The biggest hit is expected on the DVD side, a service that Netflix has been de-emphasizing to save money on mailing costs as its spends more to license movies and TV shows for its Internet video library. The company expects its DVD subscribers to fall from 13.9 million as of Sept. 30 to as low as 10.3 million at the end of December.
Hastings said he expects Netflix's DVD subscriptions to steadily decline, much like what has happened to AOL's dial-up Internet connection service during the past decade as high-speed alternatives became more affordable.
Netflix's streaming subscriptions in the U.S. may rise by as much as 100,000 subscribers in the quarter, according to the company's projections.
The company's outlook looks even grimmer compared with how rapidly Netflix had been growing. From the end of 2009 through June of this year, Netflix had gained 12.3 million U.S. subscribers – adding an average of 2 million customers every three months.
From a financial perspective, Netflix did better than analysts expected in the July-September period.
The company earned $62.5 million, or $1.16, per share, in the third quarter.
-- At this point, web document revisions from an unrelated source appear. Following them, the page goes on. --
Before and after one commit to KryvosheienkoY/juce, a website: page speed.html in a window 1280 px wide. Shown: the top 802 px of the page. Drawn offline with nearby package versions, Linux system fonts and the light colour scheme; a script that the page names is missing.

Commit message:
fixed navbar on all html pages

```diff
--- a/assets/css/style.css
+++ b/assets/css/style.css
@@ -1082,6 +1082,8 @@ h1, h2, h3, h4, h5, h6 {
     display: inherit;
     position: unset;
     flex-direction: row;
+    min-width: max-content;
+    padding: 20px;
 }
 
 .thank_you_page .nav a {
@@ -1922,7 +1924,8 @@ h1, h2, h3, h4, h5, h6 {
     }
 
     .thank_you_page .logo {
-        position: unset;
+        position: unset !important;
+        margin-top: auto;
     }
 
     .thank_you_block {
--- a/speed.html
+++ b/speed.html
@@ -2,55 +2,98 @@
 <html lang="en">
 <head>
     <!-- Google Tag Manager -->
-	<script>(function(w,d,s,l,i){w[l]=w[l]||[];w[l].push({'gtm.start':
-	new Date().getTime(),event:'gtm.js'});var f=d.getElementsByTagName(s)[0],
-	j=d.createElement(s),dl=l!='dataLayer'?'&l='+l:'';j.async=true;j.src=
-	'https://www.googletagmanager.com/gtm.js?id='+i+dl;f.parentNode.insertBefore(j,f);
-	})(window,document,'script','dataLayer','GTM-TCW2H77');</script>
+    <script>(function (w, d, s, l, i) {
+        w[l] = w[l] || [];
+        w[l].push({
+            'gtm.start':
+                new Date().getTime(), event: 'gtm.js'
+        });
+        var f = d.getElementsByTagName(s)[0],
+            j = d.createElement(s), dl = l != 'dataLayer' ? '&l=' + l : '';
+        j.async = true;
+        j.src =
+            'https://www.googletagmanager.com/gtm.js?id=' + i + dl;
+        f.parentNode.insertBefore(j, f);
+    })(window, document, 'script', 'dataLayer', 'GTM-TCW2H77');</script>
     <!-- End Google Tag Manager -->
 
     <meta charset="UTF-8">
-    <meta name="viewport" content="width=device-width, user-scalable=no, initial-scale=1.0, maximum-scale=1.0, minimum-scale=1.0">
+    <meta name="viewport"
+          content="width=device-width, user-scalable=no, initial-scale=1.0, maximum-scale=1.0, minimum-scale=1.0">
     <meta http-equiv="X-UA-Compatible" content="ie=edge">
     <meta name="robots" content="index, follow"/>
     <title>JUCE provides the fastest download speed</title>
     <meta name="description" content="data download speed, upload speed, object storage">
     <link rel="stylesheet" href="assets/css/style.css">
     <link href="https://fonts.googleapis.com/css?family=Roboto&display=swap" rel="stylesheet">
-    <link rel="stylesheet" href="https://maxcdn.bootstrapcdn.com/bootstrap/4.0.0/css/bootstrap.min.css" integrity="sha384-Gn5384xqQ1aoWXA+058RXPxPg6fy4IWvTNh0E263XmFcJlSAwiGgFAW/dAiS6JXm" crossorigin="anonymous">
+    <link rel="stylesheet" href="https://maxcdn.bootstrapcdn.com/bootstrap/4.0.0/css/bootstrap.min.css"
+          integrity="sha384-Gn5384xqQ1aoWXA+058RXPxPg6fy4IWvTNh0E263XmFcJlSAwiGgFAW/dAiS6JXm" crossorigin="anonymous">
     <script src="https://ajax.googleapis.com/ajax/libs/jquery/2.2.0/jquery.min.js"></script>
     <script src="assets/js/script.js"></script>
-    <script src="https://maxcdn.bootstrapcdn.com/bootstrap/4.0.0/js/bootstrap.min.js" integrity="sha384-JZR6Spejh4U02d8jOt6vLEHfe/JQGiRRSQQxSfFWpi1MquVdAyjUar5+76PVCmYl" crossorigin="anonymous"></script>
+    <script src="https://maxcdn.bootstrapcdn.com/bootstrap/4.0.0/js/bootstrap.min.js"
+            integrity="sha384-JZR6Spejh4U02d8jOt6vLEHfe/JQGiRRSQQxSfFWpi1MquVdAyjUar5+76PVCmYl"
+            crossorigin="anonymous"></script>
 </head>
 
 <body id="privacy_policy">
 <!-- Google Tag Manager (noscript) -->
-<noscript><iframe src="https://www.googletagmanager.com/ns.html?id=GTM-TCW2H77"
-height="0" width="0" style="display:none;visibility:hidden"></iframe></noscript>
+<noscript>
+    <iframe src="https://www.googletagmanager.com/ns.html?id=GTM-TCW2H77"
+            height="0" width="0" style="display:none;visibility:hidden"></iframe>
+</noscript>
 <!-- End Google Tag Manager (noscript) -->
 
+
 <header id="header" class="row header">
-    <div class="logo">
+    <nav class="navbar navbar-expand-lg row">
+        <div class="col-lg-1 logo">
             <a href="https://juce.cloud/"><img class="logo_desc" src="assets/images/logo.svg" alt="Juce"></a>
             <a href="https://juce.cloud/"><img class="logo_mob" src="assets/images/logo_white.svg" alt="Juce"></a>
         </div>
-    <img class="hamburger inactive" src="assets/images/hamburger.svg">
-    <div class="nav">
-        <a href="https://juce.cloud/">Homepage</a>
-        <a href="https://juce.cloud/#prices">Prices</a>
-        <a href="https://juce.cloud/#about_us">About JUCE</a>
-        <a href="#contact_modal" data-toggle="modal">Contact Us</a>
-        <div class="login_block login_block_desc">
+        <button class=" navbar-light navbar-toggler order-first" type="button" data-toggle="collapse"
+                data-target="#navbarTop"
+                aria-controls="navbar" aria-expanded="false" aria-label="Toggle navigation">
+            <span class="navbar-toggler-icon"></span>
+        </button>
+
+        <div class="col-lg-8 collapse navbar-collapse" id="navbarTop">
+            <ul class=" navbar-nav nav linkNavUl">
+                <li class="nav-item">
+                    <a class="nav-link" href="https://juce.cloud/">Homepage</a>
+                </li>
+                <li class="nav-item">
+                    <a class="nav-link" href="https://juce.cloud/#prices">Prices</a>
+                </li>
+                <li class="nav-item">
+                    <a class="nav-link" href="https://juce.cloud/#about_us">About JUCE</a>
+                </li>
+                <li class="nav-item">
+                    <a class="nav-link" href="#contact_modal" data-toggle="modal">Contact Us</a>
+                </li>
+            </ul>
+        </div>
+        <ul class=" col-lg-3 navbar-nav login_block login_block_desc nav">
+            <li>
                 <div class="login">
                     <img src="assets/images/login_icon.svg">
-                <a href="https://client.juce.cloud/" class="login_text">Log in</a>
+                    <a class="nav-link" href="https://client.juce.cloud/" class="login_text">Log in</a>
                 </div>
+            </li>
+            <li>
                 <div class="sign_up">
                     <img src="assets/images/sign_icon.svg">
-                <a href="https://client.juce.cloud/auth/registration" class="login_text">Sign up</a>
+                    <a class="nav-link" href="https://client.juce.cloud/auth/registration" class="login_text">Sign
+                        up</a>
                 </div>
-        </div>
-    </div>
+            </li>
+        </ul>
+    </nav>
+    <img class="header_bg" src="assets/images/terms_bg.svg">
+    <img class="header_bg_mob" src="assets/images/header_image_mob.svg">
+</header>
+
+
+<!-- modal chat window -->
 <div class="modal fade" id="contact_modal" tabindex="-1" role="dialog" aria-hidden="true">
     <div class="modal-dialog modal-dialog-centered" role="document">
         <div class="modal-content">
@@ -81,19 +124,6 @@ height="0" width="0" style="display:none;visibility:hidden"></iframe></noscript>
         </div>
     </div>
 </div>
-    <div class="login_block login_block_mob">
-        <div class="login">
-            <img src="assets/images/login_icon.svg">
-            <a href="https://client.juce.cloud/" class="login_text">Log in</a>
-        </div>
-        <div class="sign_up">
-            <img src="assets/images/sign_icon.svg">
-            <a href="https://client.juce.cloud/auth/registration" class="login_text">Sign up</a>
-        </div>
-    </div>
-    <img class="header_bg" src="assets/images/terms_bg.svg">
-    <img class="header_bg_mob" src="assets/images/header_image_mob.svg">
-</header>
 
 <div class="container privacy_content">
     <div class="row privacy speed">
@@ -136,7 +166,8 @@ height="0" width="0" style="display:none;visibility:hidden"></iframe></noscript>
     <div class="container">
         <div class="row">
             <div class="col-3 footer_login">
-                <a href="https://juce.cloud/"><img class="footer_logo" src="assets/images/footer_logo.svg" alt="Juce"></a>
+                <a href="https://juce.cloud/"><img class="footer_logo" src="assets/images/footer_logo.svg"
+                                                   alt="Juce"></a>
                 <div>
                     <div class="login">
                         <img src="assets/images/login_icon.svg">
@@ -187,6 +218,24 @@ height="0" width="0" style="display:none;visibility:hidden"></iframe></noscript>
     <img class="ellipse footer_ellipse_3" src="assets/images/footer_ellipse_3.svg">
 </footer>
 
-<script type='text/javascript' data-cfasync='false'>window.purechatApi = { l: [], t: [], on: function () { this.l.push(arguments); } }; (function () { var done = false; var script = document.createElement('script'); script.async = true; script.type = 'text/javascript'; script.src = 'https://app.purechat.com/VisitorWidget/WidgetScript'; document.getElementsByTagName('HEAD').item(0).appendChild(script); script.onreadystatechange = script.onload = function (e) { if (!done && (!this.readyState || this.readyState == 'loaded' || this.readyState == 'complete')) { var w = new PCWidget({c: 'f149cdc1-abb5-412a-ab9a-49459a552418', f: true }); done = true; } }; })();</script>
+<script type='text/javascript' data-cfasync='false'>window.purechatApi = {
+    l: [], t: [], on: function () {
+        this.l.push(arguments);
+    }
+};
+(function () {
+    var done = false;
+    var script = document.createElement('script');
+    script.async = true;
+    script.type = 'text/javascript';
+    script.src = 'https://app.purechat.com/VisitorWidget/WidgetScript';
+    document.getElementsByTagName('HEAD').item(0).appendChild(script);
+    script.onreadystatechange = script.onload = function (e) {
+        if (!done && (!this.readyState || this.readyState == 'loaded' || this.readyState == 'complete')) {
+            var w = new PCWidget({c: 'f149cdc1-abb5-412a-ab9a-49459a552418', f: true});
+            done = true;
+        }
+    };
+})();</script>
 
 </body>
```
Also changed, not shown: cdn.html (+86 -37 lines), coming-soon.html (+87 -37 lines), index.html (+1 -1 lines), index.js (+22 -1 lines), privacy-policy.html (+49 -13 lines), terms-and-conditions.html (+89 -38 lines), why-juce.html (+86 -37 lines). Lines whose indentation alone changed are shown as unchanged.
That compared to income of $38 million, or 70 cents per share, at the same time last year.
The performance topped the average earnings estimate of 96 cents per share among analysts polled by FactSet.
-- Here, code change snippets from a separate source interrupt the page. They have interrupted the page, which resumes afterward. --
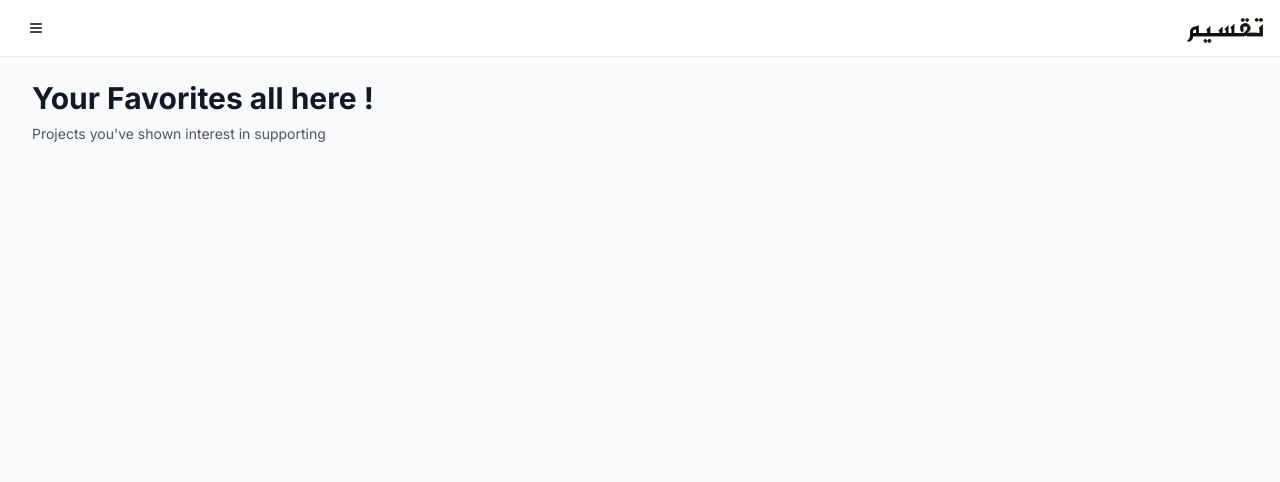
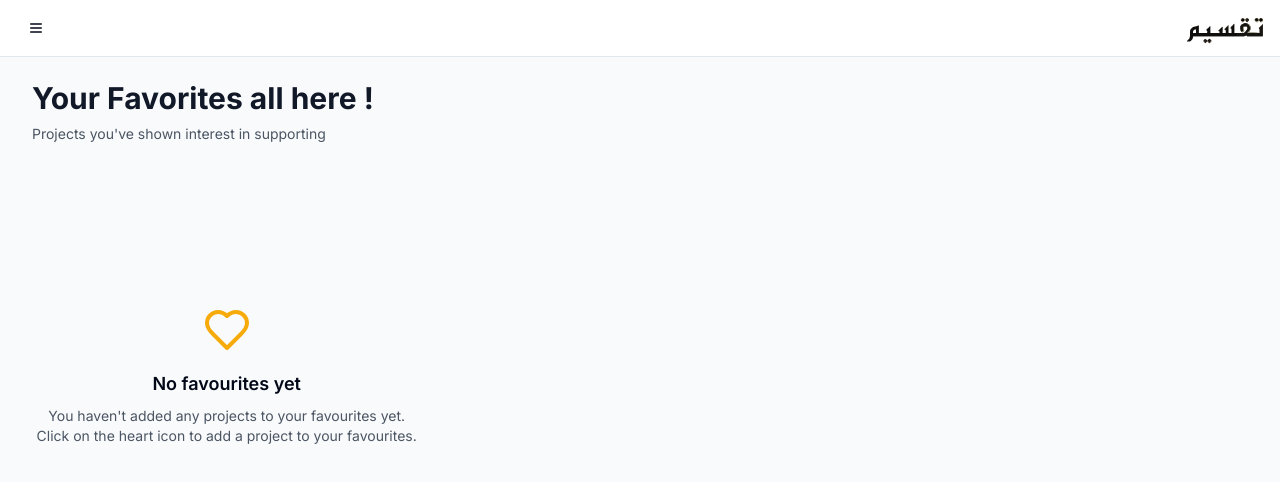
Before and after one commit to RyanSikandar/taqseem-frontend, a Next.js app: page /favourite in a window 1280 px wide. Shown: the top 482 px of the page. Built offline with nearby package versions, Linux system fonts and the light colour scheme.

Commit message:
feat: incase of no favs

```diff
--- a/app/favourite/page.tsx
+++ b/app/favourite/page.tsx
@@ -20,7 +20,16 @@ export default function FavoriteDonations() {
                 </header>
 
                 <div className="grid grid-cols-1 gap-6 sm:grid-cols-2 lg:grid-cols-3">
-                    {favourites.map((donation) => (
+                    {favourites.length == 0 ?
+
+                        (
+                            <div className="flex flex-col items-center justify-center h-[50vh] ">
+                                <Heart className="h-12 w-12 text-[#F7AB0A]" />
+                                <h2 className="text-lg font-semibold mt-4">No favourites yet</h2>
+                                <p className="text-sm text-gray-600 text-center mt-2">You haven't added any projects to your favourites yet. Click on the heart icon to add a project to your favourites.</p>
+                            </div>
+                        )
+                        : (favourites.map((donation) => (
                             <Card key={donation.id} className="overflow-hidden">
                                 <CardHeader className="p-0">
                                     <div className="relative h-48 w-full">
@@ -53,7 +62,7 @@ export default function FavoriteDonations() {
                                     <Button className="bg-black hover:bg-[#F7AB0A] text-white" onClick={() => router.push(`/donation/${donation.id}`)}>Donate Now</Button>
                                 </CardFooter>
                             </Card>
-                    ))}
+                        )))}
                 </div>
             </div>
         </div>
```
Lines whose indentation alone changed are shown as unchanged.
Netflix's revenue climbed 49 percent from the same time last year to nearly $822 million – about $9 million above analyst estimates.
Netflix's downfall leaves Hastings – the only CEO the company has ever had – in a precarious position.
Once regarded as one of the savviest leaders in technology and entertainment, Hastings has turned into a punching bag for frustrated Netflix customers and shareholders. Many of them are still befuddled by his recent decision-making.
After Netflix's higher prices kicked in on Sept. 1, Hastings amplified the outrage by outlining a plan to toss the DVD rental business onto a separate website called Qwikster. The split from the Internet streaming service got panned so badly that Hastings reversed course in less than three weeks.
"I am not a quitter," Hastings said Monday after the AP asked him if would heed some investor calls for him to resign. "We made some mistakes, but I think our 10-year track record is extremely positive. We are going to focus on making this a great global streaming business. I am very excited about that."